CARLA Henry has come prepared for this interview - in between us on the table as we sit in the magnificent space that is Manchester’s Royal Exchange she has several sheets of A4 in front of her with hand written notes on them.

“I’ve been warned I haven’t to give too much away,” she said, “so I went through with the cast some of the questions you might ask.”

You can understand the caution as Carla is starring in Light Falls which is receiving its world premiere in Manchester.

“I came up with this to try and sum up the play,” she said turning to her notes. “When light falls at unexpected times and in unexpected places it highlights and exposes the rawness of what keeps families connected forever and that is kindness.

“I thought I’d be poetic there,” she adds breaking out into a broad grin.

That smile rarely leaver her face as she talks about the opportunity she has been give to work in what she describes as “the best theatre in the world”.

Light Falls is an historic production on a number of levels. Not only is it being staged for the first time, it also marks Sarah Frankom’s farewell production as the Exchange’s artistic director. And there’s also a small matter of the original music for the play which has been written by Jarvis Cocker.

It’s the story of an extended northern family all trying to make their way in the world in different ways until a major incident causes them to reconnect with other.

“It’s basically about kindness and the different ways families - and people in general - can help each other,” said Carla.

“It is a beautiful piece of work.”

Carla is no stranger to the Royal Exchange, having appeared in a number of productions over the years.

“This one is quite poignant,” she said, “because it is Sarah’s last production. I was in her very first production here too which was staged in the Studio, so in some ways I have some mixed feelings because I will be sad to see her leave but I’m also so excited to see what she is going to do next.”

After 11 years at the Royal Exchange, the last four as artistic director, in which she helped the theatre gain an international reputation for its original and innovative productions, Sarah Frankom is moving on to become director of the London Academy of Music and Dramatic Art.

“Sarah has always been quite amazing to work with,” said Carla. “What I really like is that she can sniff out anyone who is blagging immediately.
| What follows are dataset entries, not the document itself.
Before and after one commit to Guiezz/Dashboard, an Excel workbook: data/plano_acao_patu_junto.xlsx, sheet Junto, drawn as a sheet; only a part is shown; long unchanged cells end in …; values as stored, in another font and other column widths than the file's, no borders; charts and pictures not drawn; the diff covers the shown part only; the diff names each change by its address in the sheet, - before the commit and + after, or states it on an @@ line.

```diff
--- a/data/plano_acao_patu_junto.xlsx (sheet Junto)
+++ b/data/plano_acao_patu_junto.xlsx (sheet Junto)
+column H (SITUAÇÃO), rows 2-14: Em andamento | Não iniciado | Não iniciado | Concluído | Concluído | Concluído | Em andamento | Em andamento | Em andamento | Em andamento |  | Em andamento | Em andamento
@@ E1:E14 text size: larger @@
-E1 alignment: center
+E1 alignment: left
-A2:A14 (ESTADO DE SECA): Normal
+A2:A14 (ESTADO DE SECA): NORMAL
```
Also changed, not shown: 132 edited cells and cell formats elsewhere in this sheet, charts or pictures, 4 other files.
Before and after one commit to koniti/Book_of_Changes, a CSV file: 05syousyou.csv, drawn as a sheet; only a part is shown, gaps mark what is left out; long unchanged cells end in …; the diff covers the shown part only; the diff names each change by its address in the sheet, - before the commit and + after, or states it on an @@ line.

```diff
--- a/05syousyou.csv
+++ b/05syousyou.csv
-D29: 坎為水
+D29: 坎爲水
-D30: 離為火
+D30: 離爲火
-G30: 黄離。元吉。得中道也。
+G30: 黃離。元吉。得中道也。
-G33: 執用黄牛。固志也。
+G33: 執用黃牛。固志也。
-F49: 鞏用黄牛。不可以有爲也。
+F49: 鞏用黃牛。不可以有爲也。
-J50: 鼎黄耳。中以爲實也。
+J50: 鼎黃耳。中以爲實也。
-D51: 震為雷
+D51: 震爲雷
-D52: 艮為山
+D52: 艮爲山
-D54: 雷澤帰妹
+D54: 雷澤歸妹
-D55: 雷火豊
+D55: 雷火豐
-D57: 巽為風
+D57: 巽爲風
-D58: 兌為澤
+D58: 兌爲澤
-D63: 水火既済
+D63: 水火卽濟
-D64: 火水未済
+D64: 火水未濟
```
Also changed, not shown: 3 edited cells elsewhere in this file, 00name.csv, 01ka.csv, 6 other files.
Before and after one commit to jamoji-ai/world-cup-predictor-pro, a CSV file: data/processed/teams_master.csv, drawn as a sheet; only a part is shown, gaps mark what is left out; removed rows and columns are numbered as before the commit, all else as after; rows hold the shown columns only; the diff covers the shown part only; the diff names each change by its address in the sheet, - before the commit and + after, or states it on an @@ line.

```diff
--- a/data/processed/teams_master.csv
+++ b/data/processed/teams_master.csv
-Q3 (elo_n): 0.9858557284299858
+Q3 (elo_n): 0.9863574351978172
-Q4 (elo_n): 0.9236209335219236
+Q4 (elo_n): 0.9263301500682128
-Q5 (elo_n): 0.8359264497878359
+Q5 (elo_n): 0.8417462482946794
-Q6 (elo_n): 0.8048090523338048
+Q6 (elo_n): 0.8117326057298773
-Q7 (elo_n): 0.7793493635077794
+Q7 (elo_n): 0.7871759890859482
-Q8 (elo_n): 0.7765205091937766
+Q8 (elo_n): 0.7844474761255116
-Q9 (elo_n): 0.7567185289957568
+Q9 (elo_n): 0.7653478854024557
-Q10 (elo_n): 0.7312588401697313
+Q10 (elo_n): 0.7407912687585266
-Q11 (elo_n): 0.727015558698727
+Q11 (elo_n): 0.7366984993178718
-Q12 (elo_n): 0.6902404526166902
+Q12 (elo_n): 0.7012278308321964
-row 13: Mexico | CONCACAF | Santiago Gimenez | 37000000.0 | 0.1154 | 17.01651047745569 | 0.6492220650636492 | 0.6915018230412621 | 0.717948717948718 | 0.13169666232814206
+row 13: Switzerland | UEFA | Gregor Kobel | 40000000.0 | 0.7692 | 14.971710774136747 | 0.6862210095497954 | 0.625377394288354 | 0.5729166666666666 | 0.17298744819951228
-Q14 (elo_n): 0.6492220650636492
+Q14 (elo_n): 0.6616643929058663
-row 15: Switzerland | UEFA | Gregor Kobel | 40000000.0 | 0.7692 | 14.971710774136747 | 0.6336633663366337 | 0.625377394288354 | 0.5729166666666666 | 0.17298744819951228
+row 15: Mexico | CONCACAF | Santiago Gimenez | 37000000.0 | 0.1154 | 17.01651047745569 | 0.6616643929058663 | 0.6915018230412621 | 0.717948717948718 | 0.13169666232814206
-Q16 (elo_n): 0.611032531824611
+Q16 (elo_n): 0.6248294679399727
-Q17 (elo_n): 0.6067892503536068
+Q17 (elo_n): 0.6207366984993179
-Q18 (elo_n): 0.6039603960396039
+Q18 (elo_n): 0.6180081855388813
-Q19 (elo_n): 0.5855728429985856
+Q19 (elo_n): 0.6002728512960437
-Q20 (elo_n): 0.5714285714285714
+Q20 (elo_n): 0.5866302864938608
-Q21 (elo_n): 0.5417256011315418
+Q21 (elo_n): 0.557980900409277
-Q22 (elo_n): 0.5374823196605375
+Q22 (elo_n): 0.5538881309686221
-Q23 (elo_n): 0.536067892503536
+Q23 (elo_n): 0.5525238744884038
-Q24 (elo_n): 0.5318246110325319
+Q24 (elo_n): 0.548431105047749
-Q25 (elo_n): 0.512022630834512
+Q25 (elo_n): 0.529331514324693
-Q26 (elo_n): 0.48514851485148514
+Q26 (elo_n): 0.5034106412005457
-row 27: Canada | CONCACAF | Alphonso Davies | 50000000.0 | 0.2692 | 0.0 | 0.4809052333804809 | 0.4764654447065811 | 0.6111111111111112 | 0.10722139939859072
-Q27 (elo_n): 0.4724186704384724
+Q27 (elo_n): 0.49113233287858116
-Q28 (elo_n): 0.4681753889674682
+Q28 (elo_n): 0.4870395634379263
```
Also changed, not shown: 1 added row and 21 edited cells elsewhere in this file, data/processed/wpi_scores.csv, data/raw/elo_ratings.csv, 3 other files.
She won’t have that; she will constantly challenge you as an actor and push you into areas you didn’t even think you could go.”

Carla was born in Hulme and was brought up in Moss Side so the Exchange is very much her home base. She was back at the theatre earlier this year to celebrate the 20th anniversary of the pioneering TV series Queer As Folk in which she starred as Donna.

“It was one of the first things I did,” she said, “and we had no idea how successful it was going to be. I just remember thinking to myself from the start, ‘this character is hilarious’.”

Written by Russell T Davies, the show looked at the lives of three gay men living around Manchester’s Canal Street.

“Russell is just a genius,” said Carla. “He gave me one of the best character lines I have ever had – “I’m black and I’m a girl – try that for a week”.”

Being part of a new production with Light Falls is something Carla says she particularly enjoys.

“It’s an absolute treat,” she said. “It’s a chance to create a bit of a legacy. It’s a bit like giving birth in a way because no-one has done this part before, you get your chance to influence the way it will be perceived.

“When you get to own the character, that really is something quite magical.”

Adding to the magic in Light Falls will be the music of Pulp frontman Jarvis Cocker.

“On the first day of rehearsal I was wondering if he’d come and sing for us, but sadly he didn’t,” said Carla. “But the music he has created is so beautiful, it’s the heartbeat of the play, a kind of Northern hymn.”

Light Falls, Royal Exchange Manchester, until Saturday, November 16. Details from 0161 833 9833 or